### YOUR GOAL
Faithfully repeat each entry below, minus the pictures.
RECORDS SHOWN: Begin
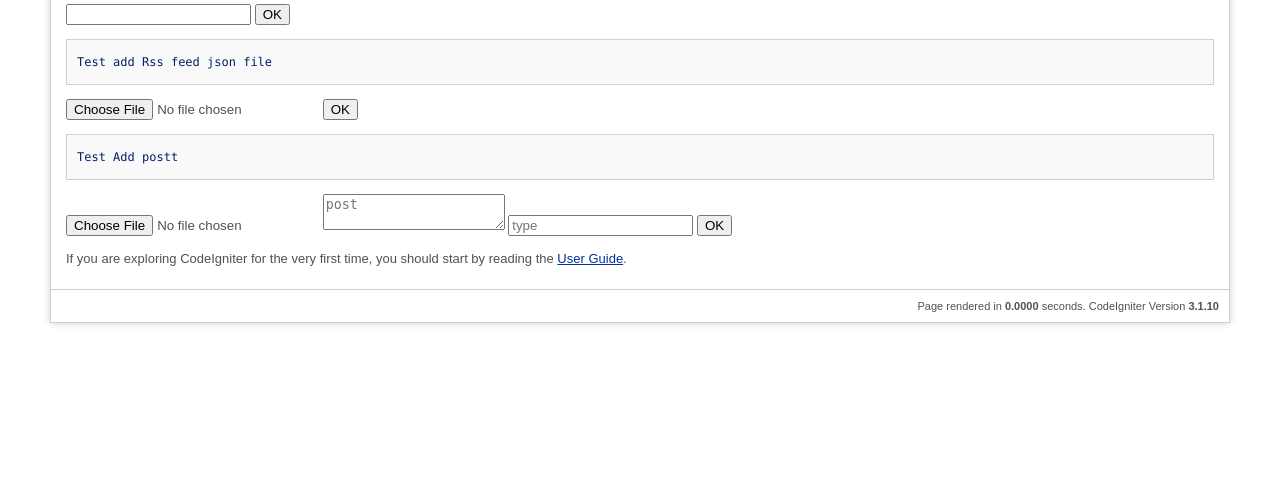
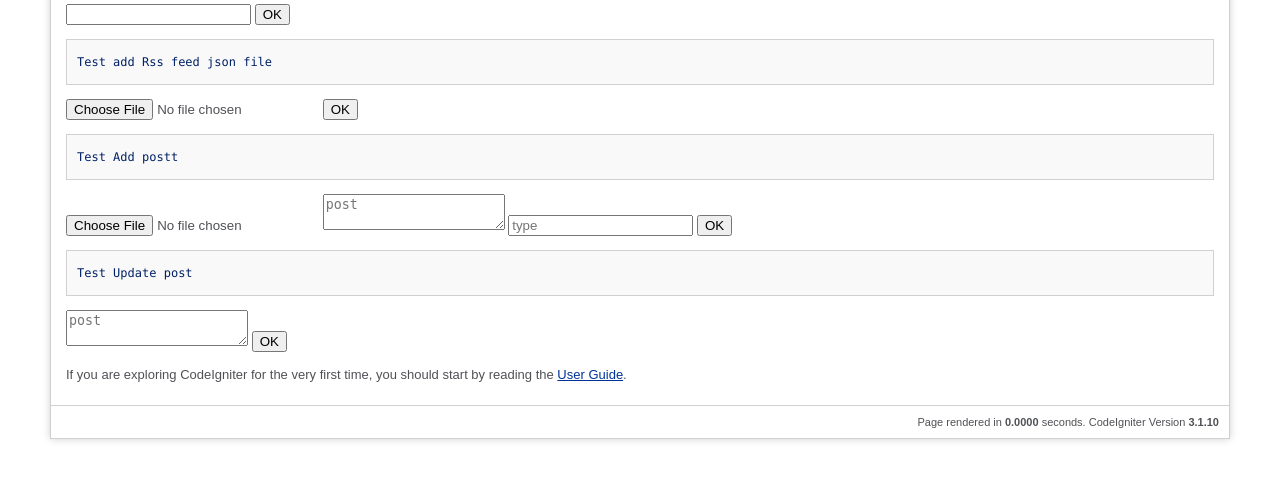
Before and after one commit to lyabs243/notify_caf_cl_cc_server, a CodeIgniter app: page /wordpress/ in a window 1280 px wide. Shown: the part 1253-1732 px from the top of the page. Before the commit the page ends 1579 px from the top, so only its background shows below. Run offline with CodeIgniter, Linux system fonts and the light colour scheme.

Commit message:
Update a post message

```diff
--- a/application/models/Post_model.php
+++ b/application/models/Post_model.php
@@ -18,6 +18,10 @@ class Post_model extends CI_Model
 
         return $id;
     }
+
+	public function update_post($id, $idSubscriber, $data) {
+		return $this->db->update('post', $data, array('id' => $id, 'id_subscriber' => $idSubscriber));
+	}
 
 	//get posts of specific subscriber or all posts
 	public function get_posts($idSubscriber, $page){
--- a/application/views/welcome_message.php
+++ b/application/views/welcome_message.php
@@ -175,6 +175,12 @@ defined('BASEPATH') OR exit('No direct script access allowed');
             <input type="submit" value="OK">
         </form>
 
+        <code>Test Update post</code>
+        <form method="post" action="post/update/9/7" enctype="multipart/form-data">
+            <textarea name="post" placeholder="post"></textarea>
+            <input type="submit" value="OK">
+        </form>
+
 		<p>If you are exploring CodeIgniter for the very first time, you should start by reading the <a href="user_guide/">User Guide</a>.</p>
 	</div>
 
```
Also changed, not shown: application/controllers/Post.php (+18 -0 lines).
RECORDS SHOWN: End
### WRITTEN SOLUTION
Before and after one commit to lyabs243/notify_caf_cl_cc_server, a CodeIgniter app: page /wordpress/ in a window 1280 px wide. Shown: the part 1253-1732 px from the top of the page. Before the commit the page ends 1579 px from the top, so only its background shows below. Run offline with CodeIgniter, Linux system fonts and the light colour scheme.

Commit message:
Update a post message

```diff
--- a/application/models/Post_model.php
+++ b/application/models/Post_model.php
@@ -18,6 +18,10 @@ class Post_model extends CI_Model
 
         return $id;
     }
+
+	public function update_post($id, $idSubscriber, $data) {
+		return $this->db->update('post', $data, array('id' => $id, 'id_subscriber' => $idSubscriber));
+	}
 
 	//get posts of specific subscriber or all posts
 	public function get_posts($idSubscriber, $page){
--- a/application/views/welcome_message.php
+++ b/application/views/welcome_message.php
@@ -175,6 +175,12 @@ defined('BASEPATH') OR exit('No direct script access allowed');
             <input type="submit" value="OK">
         </form>
 
+        <code>Test Update post</code>
+        <form method="post" action="post/update/9/7" enctype="multipart/form-data">
+            <textarea name="post" placeholder="post"></textarea>
+            <input type="submit" value="OK">
+        </form>
+
 		<p>If you are exploring CodeIgniter for the very first time, you should start by reading the <a href="user_guide/">User Guide</a>.</p>
 	</div>
 
```
Also changed, not shown: application/controllers/Post.php (+18 -0 lines).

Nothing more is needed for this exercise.